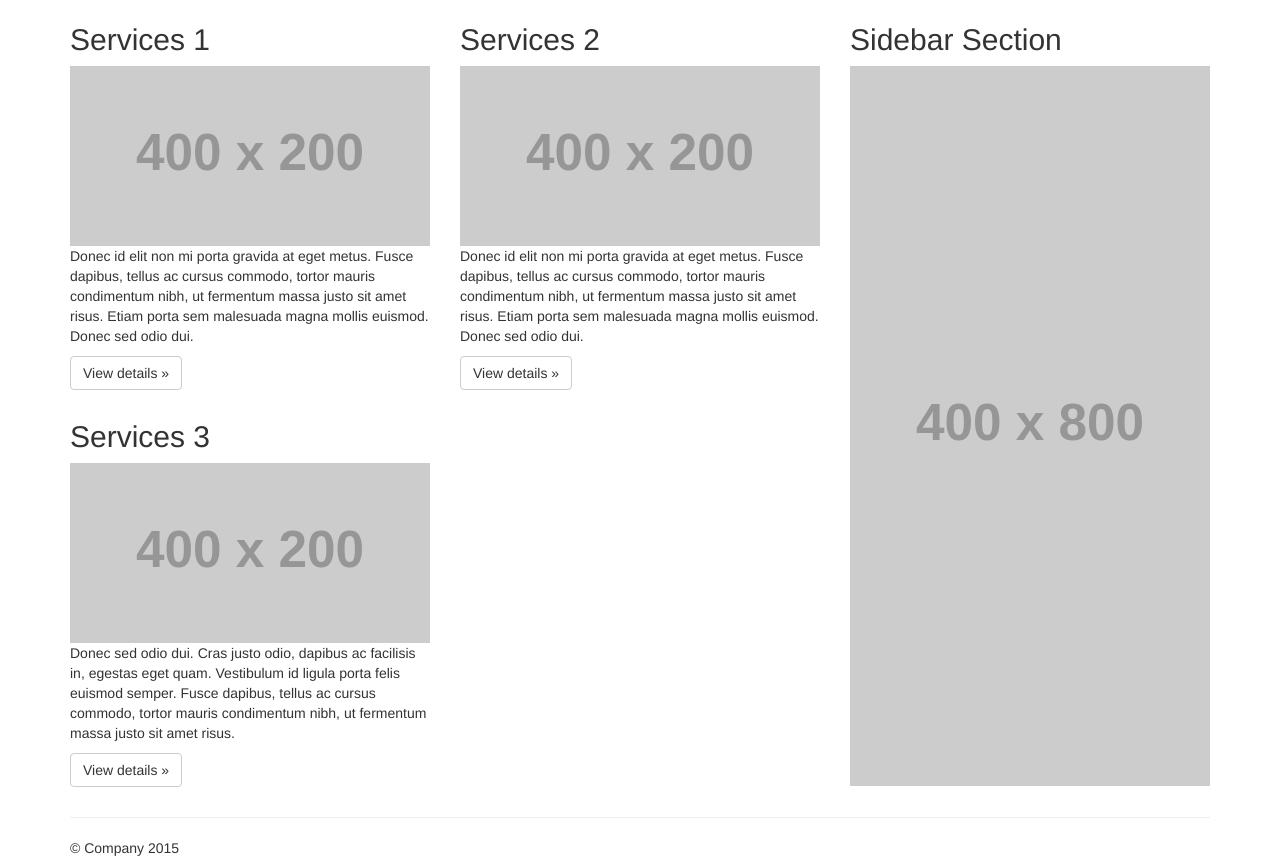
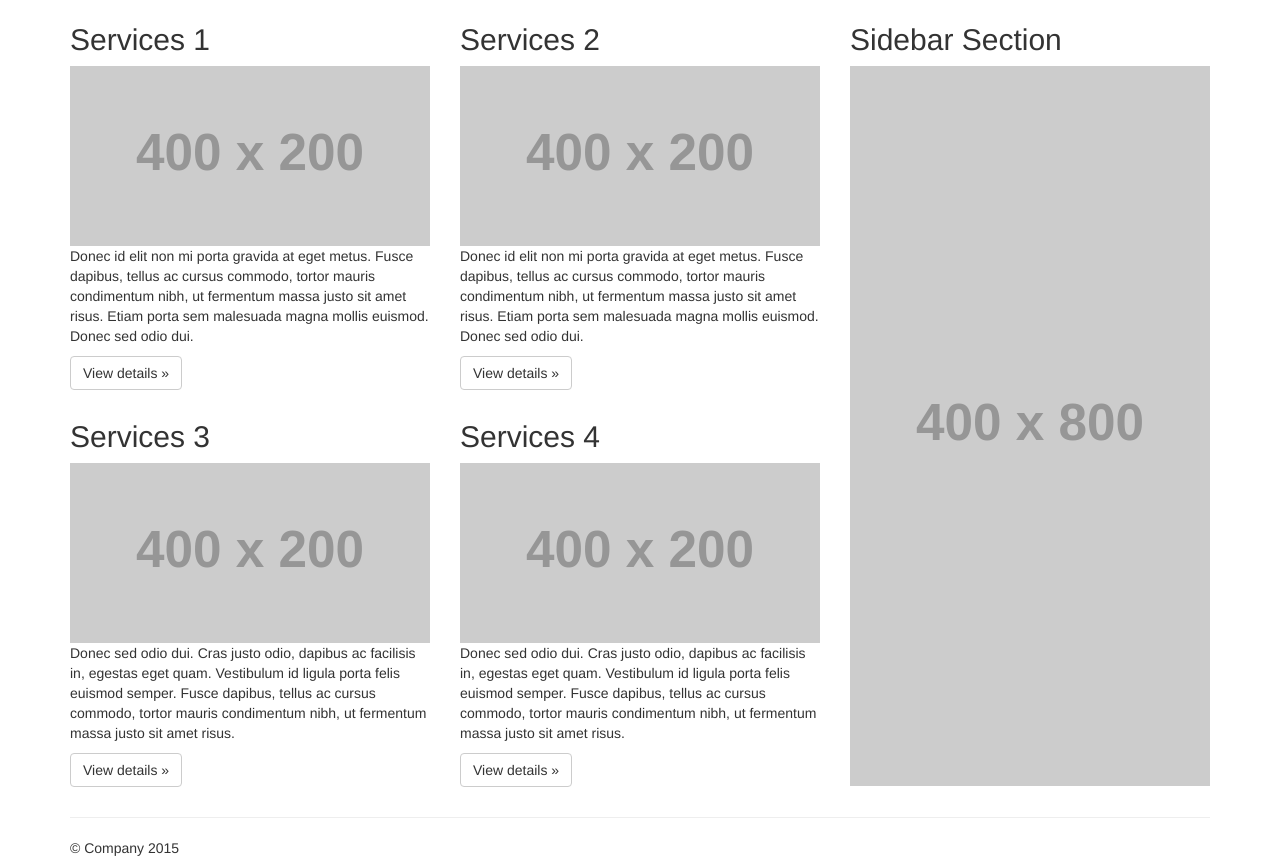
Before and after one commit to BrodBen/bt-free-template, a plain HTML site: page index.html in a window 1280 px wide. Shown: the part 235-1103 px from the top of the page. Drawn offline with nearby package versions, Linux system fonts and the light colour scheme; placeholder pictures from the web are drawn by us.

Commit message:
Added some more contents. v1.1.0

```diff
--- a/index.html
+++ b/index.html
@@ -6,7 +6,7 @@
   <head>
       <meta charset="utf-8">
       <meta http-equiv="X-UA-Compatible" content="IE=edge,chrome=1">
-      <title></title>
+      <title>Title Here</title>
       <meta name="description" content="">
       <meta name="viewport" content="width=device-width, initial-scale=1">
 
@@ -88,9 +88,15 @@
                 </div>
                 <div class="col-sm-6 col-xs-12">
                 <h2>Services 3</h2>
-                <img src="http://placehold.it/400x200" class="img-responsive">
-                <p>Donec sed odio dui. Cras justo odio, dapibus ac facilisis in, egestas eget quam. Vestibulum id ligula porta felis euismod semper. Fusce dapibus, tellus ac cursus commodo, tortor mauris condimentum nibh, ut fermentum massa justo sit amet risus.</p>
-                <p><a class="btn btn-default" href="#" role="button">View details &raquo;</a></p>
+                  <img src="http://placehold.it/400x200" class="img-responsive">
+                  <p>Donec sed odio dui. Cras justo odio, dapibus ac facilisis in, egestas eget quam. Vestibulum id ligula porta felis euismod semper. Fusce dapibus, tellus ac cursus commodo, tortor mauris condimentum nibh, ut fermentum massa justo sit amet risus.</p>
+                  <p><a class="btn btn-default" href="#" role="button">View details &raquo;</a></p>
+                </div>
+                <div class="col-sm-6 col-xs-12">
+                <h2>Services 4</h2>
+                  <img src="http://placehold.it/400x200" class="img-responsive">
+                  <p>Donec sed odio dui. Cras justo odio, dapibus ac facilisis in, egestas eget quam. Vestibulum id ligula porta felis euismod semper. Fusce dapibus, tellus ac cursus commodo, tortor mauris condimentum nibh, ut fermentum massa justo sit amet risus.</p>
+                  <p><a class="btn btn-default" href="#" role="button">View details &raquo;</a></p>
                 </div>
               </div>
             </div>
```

━━━━━━━━

Exercise aim: Would you please copy all lines in the data that contain the word "name"?

Output of the exercise:
       <meta name="description" content="">
       <meta name="viewport" content="width=device-width, initial-scale=1">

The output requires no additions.